* **WHAT YOU ARE ASKED TO DO**
Could you copy every line from the material below in which "extends" appears?
==== PROVIDED MATERIAL ====
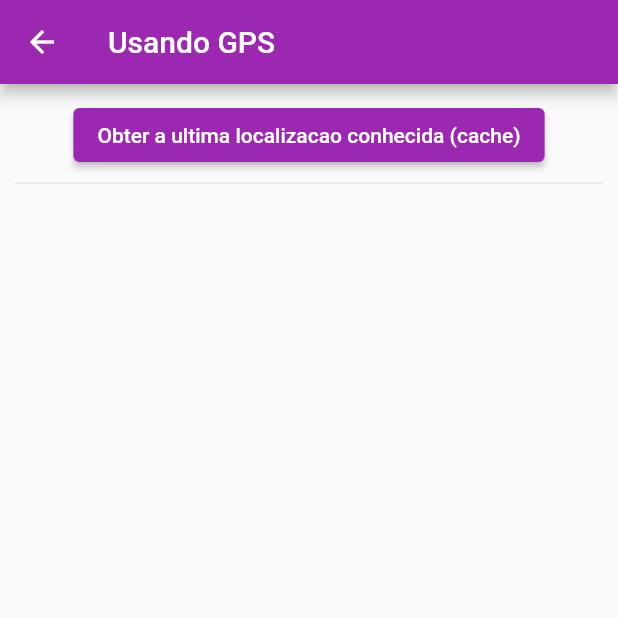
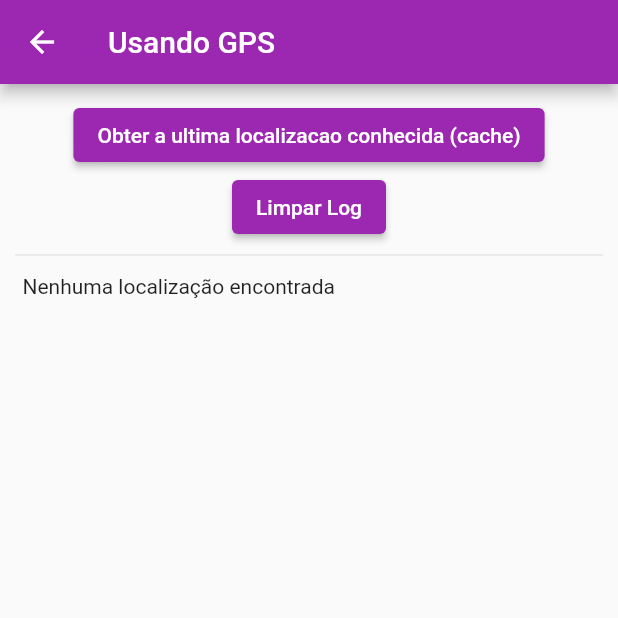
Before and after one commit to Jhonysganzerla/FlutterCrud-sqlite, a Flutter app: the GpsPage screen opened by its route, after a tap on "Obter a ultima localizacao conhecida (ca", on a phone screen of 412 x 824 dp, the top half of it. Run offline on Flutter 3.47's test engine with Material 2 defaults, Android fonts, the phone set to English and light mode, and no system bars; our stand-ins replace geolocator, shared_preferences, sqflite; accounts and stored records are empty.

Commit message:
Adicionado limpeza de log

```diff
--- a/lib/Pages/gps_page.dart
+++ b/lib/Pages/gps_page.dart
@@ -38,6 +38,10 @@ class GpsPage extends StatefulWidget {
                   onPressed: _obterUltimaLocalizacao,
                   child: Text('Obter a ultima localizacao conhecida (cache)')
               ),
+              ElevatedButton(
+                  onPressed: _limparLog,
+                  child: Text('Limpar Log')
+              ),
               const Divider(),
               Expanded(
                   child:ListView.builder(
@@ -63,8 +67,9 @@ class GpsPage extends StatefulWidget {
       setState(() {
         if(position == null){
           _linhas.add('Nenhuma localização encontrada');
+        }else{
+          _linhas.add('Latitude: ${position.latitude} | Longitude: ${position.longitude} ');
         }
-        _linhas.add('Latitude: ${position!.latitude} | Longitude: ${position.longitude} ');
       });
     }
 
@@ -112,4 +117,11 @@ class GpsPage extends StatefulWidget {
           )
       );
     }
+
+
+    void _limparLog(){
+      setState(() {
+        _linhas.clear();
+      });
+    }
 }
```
====
* **EXERCISE RESPONSE**
@@ -38,6 +38,10 @@ class GpsPage extends StatefulWidget {
@@ -63,8 +67,9 @@ class GpsPage extends StatefulWidget {
@@ -112,4 +117,11 @@ class GpsPage extends StatefulWidget {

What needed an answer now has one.